START SOURCE RECORDS

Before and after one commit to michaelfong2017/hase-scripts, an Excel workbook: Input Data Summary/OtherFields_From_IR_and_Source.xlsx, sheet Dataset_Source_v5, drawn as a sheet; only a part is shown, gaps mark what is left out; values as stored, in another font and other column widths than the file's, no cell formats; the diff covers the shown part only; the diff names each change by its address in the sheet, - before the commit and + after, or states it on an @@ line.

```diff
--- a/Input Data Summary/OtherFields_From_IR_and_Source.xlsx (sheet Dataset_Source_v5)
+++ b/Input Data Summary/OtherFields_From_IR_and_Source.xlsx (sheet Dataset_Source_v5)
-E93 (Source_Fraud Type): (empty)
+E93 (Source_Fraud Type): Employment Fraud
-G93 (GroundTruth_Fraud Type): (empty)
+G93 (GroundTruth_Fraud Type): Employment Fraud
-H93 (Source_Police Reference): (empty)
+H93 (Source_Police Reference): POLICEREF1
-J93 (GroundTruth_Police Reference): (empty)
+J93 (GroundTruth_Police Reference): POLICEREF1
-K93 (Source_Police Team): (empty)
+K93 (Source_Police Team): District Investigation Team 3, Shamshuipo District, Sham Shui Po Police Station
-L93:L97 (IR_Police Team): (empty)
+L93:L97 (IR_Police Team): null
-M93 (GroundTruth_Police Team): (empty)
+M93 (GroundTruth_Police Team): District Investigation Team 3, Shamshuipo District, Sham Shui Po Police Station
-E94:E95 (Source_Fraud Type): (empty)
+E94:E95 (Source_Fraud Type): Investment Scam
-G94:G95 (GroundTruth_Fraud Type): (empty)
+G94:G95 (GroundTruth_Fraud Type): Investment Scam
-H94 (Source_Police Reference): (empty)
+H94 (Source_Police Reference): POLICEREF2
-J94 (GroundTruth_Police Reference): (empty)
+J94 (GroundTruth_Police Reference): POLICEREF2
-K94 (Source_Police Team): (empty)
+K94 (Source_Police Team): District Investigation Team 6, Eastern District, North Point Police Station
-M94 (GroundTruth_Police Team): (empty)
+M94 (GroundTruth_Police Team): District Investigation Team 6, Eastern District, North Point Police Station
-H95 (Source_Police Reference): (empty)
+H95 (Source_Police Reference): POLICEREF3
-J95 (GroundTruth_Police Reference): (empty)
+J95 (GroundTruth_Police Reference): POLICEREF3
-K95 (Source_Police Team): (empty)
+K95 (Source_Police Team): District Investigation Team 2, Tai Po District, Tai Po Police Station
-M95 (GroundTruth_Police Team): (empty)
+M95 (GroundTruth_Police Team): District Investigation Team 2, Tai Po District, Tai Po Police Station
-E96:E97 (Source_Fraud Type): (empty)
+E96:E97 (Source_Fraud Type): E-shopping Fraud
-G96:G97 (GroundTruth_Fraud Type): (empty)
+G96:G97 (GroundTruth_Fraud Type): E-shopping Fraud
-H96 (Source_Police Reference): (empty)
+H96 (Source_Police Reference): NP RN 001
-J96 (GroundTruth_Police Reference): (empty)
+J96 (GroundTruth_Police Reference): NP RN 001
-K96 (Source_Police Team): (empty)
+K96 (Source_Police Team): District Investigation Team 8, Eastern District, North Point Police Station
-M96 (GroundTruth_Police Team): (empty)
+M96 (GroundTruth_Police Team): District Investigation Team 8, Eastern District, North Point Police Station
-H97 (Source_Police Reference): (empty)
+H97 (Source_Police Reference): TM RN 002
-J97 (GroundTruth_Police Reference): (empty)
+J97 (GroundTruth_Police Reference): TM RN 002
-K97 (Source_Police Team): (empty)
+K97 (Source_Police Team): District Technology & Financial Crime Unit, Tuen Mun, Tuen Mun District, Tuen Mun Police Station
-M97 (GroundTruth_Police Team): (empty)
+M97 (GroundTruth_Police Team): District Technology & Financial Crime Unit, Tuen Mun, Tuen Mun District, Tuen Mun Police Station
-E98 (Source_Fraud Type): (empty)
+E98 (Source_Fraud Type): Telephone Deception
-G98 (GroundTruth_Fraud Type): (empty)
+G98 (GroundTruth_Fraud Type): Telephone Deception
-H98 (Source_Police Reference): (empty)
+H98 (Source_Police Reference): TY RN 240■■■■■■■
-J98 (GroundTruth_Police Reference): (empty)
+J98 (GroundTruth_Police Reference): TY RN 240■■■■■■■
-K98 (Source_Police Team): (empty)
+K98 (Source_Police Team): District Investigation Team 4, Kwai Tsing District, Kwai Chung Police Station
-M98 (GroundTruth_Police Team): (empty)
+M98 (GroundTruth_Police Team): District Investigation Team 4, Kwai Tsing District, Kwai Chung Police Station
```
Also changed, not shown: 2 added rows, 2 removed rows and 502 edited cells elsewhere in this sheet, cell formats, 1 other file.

END SOURCE RECORDS

Output each line of the data exactly as it stands above.

Before and after one commit to michaelfong2017/hase-scripts, an Excel workbook: Input Data Summary/OtherFields_From_IR_and_Source.xlsx, sheet Dataset_Source_v5, drawn as a sheet; only a part is shown, gaps mark what is left out; values as stored, in another font and other column widths than the file's, no cell formats; the diff covers the shown part only; the diff names each change by its address in the sheet, - before the commit and + after, or states it on an @@ line.

```diff
--- a/Input Data Summary/OtherFields_From_IR_and_Source.xlsx (sheet Dataset_Source_v5)
+++ b/Input Data Summary/OtherFields_From_IR_and_Source.xlsx (sheet Dataset_Source_v5)
-E93 (Source_Fraud Type): (empty)
+E93 (Source_Fraud Type): Employment Fraud
-G93 (GroundTruth_Fraud Type): (empty)
+G93 (GroundTruth_Fraud Type): Employment Fraud
-H93 (Source_Police Reference): (empty)
+H93 (Source_Police Reference): POLICEREF1
-J93 (GroundTruth_Police Reference): (empty)
+J93 (GroundTruth_Police Reference): POLICEREF1
-K93 (Source_Police Team): (empty)
+K93 (Source_Police Team): District Investigation Team 3, Shamshuipo District, Sham Shui Po Police Station
-L93:L97 (IR_Police Team): (empty)
+L93:L97 (IR_Police Team): null
-M93 (GroundTruth_Police Team): (empty)
+M93 (GroundTruth_Police Team): District Investigation Team 3, Shamshuipo District, Sham Shui Po Police Station
-E94:E95 (Source_Fraud Type): (empty)
+E94:E95 (Source_Fraud Type): Investment Scam
-G94:G95 (GroundTruth_Fraud Type): (empty)
+G94:G95 (GroundTruth_Fraud Type): Investment Scam
-H94 (Source_Police Reference): (empty)
+H94 (Source_Police Reference): POLICEREF2
-J94 (GroundTruth_Police Reference): (empty)
+J94 (GroundTruth_Police Reference): POLICEREF2
-K94 (Source_Police Team): (empty)
+K94 (Source_Police Team): District Investigation Team 6, Eastern District, North Point Police Station
-M94 (GroundTruth_Police Team): (empty)
+M94 (GroundTruth_Police Team): District Investigation Team 6, Eastern District, North Point Police Station
-H95 (Source_Police Reference): (empty)
+H95 (Source_Police Reference): POLICEREF3
-J95 (GroundTruth_Police Reference): (empty)
+J95 (GroundTruth_Police Reference): POLICEREF3
-K95 (Source_Police Team): (empty)
+K95 (Source_Police Team): District Investigation Team 2, Tai Po District, Tai Po Police Station
-M95 (GroundTruth_Police Team): (empty)
+M95 (GroundTruth_Police Team): District Investigation Team 2, Tai Po District, Tai Po Police Station
-E96:E97 (Source_Fraud Type): (empty)
+E96:E97 (Source_Fraud Type): E-shopping Fraud
-G96:G97 (GroundTruth_Fraud Type): (empty)
+G96:G97 (GroundTruth_Fraud Type): E-shopping Fraud
-H96 (Source_Police Reference): (empty)
+H96 (Source_Police Reference): NP RN 001
-J96 (GroundTruth_Police Reference): (empty)
+J96 (GroundTruth_Police Reference): NP RN 001
-K96 (Source_Police Team): (empty)
+K96 (Source_Police Team): District Investigation Team 8, Eastern District, North Point Police Station
-M96 (GroundTruth_Police Team): (empty)
+M96 (GroundTruth_Police Team): District Investigation Team 8, Eastern District, North Point Police Station
-H97 (Source_Police Reference): (empty)
+H97 (Source_Police Reference): TM RN 002
-J97 (GroundTruth_Police Reference): (empty)
+J97 (GroundTruth_Police Reference): TM RN 002
-K97 (Source_Police Team): (empty)
+K97 (Source_Police Team): District Technology & Financial Crime Unit, Tuen Mun, Tuen Mun District, Tuen Mun Police Station
-M97 (GroundTruth_Police Team): (empty)
+M97 (GroundTruth_Police Team): District Technology & Financial Crime Unit, Tuen Mun, Tuen Mun District, Tuen Mun Police Station
-E98 (Source_Fraud Type): (empty)
+E98 (Source_Fraud Type): Telephone Deception
-G98 (GroundTruth_Fraud Type): (empty)
+G98 (GroundTruth_Fraud Type): Telephone Deception
-H98 (Source_Police Reference): (empty)
+H98 (Source_Police Reference): TY RN 240■■■■■■■
-J98 (GroundTruth_Police Reference): (empty)
+J98 (GroundTruth_Police Reference): TY RN 240■■■■■■■
-K98 (Source_Police Team): (empty)
+K98 (Source_Police Team): District Investigation Team 4, Kwai Tsing District, Kwai Chung Police Station
-M98 (GroundTruth_Police Team): (empty)
+M98 (GroundTruth_Police Team): District Investigation Team 4, Kwai Tsing District, Kwai Chung Police Station
```
Also changed, not shown: 2 added rows, 2 removed rows and 502 edited cells elsewhere in this sheet, cell formats, 1 other file.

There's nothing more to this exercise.